The tools inside are typical. There's a calendar, a voice recorder, an alarm clock, a calculator and a tip calculator, a timer, and a stopwatch. Texting and Bluetooth 2.0 are also available; a browser, an e-mail application, a backup app, and mobile IM come courtesy of MetroPCS' preloaded bundle of branded apps. These programs will let you access Web-stored data in a pinch, but keep in mind that the small screen size may make you squint.
When we tried out the browser, it took about 15 seconds to load a very poorly rendered version of CNET's mobile site on the Metro Web app. Navigating to the page you want is slightly easier using the Google search bar on the default MetroPCS splash page or any of the links, though the pipsqueak screen still makes reading results a long scroll down.

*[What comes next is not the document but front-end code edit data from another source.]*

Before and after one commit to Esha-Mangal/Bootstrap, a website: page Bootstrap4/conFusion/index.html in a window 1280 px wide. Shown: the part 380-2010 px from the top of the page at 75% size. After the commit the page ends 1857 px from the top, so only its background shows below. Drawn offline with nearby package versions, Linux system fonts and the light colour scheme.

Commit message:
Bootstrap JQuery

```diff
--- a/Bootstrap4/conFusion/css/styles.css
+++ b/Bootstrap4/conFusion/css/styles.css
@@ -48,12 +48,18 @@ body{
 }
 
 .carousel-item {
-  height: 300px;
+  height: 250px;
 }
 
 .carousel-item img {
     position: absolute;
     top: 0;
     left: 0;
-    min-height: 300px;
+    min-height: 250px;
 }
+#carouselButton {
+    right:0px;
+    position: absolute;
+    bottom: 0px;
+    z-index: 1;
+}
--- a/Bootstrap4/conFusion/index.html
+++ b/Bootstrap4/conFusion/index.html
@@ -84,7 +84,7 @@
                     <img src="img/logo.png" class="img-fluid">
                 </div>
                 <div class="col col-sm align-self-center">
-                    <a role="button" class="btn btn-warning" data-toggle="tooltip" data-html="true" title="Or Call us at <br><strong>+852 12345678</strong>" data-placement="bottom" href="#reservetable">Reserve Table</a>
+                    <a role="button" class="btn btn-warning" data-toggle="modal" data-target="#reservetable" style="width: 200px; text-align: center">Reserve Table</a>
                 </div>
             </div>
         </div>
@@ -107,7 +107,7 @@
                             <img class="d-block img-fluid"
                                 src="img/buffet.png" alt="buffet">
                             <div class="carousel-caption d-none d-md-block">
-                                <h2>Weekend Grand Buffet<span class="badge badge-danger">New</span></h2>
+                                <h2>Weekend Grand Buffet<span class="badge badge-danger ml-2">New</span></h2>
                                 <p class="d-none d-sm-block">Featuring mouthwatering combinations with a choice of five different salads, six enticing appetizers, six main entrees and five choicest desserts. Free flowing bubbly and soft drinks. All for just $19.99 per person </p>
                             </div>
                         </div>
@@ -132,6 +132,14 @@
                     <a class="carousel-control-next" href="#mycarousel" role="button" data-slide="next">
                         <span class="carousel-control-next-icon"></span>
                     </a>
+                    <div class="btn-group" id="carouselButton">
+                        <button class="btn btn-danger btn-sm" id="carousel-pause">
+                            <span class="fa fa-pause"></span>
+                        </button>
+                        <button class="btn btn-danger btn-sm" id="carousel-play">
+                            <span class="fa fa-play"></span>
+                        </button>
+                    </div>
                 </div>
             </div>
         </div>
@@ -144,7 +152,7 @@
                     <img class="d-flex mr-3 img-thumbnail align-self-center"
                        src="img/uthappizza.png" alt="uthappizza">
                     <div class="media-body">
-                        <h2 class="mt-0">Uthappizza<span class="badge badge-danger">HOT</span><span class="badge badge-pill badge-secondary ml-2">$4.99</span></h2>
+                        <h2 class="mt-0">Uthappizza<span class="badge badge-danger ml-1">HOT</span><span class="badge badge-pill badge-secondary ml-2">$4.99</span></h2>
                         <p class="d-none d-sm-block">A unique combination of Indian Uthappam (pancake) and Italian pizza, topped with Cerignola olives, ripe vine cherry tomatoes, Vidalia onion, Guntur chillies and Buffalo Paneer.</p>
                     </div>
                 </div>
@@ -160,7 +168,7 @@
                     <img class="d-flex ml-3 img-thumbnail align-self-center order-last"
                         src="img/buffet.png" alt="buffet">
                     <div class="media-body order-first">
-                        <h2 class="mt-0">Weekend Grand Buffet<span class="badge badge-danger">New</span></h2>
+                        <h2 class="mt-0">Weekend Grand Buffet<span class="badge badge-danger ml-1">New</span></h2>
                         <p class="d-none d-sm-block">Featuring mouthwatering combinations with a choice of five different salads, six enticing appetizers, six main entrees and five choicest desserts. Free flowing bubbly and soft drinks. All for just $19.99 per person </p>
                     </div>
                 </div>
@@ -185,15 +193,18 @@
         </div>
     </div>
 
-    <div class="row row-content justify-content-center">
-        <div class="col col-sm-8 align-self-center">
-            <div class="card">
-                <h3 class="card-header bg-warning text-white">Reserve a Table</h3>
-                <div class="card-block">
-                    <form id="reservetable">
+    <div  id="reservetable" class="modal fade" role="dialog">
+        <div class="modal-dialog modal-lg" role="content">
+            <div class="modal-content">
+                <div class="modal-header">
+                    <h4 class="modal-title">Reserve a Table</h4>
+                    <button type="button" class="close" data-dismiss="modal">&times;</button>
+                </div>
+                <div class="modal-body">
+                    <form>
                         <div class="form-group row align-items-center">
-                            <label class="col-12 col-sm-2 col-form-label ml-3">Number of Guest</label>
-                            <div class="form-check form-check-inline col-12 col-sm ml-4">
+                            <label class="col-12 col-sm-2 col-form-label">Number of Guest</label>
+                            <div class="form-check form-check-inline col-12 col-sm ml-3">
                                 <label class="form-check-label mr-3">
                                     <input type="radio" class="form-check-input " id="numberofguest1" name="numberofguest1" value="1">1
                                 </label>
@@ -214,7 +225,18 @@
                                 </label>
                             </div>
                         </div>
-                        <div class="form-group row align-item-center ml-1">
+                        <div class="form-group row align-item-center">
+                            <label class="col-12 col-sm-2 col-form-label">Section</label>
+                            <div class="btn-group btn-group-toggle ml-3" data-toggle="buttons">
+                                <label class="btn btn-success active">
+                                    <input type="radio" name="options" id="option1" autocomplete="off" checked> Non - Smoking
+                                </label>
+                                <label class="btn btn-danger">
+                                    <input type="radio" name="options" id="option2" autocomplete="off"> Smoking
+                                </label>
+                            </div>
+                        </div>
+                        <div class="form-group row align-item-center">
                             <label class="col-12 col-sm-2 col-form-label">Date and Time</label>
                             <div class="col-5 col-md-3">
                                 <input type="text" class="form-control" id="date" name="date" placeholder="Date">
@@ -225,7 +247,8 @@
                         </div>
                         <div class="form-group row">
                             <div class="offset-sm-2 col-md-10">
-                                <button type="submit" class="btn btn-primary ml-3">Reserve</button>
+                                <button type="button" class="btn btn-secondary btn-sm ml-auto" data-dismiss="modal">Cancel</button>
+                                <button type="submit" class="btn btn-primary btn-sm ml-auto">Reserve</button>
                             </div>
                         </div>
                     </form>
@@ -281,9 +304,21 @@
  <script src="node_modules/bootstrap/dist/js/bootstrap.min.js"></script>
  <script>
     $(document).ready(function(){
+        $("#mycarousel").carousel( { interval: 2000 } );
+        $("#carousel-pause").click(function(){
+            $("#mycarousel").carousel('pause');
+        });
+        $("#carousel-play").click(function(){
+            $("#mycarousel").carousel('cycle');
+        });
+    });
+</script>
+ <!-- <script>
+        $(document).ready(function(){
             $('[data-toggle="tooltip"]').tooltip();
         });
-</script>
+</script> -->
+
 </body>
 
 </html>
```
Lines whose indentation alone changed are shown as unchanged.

We tested the dual-band (CDMA 850/1900) Kyocera Domino in San Francisco. Call quality was fairly good overall. The volume was fine, but we could have raised it as well. Voices sounded natural and clear, though we did hear interruptions on the line that sounded like bumps in the road, making voices fluctuate up and down. The calls were also dotted with some mild feedback that never interrupted the conversation.
On their end, callers said we sounded loud, but not altogether clear. Our voice quality was a little distorted, they said. The distortion disappeared when we pulled the phone away from our lips, but at the expense of volume. We were clear enough for normal conversation, however, and our friends didn't notice any feedback or interruptions.
Kyocera Domino call quality sample
Speakerphone was pretty good on our end. It was loud and voices were relatively clear, considering they flowed out from the phone's external speaker on the back. On their end, callers said we sounded clearer over the speakerphone, but quieter. They had to listen a bit harder to hear our reduced volume.
The Domino has a rated battery life of of 3.3 hours of talk time and a rated standby time of 8.3 days. Our tests revealed a talk time of 4 hours and 12 minutes. It has a digital SAR of 1.2 watts per kilogram, according to FCC radiation tests.
The Domino's price is right. It costs $19 with an instant discount and $29 at full retail. Since it's a prepaid phone, there's no two-year contract. That's unfortunately not enough to overcome the phone's drawbacks. It's bad enough that the screen is so small and its resolution is so low. What adds insult to injury is that Kyocera has done little to improve the quality of its components, instead giving us almost the same underpowered handset it did with the Jax. Call quality and speakerphone may be the best things about the Domino apart from its portability, but they aren't enough for us to recommend it, not when there are better phones in MetroPCS' lineup that don't cost much more.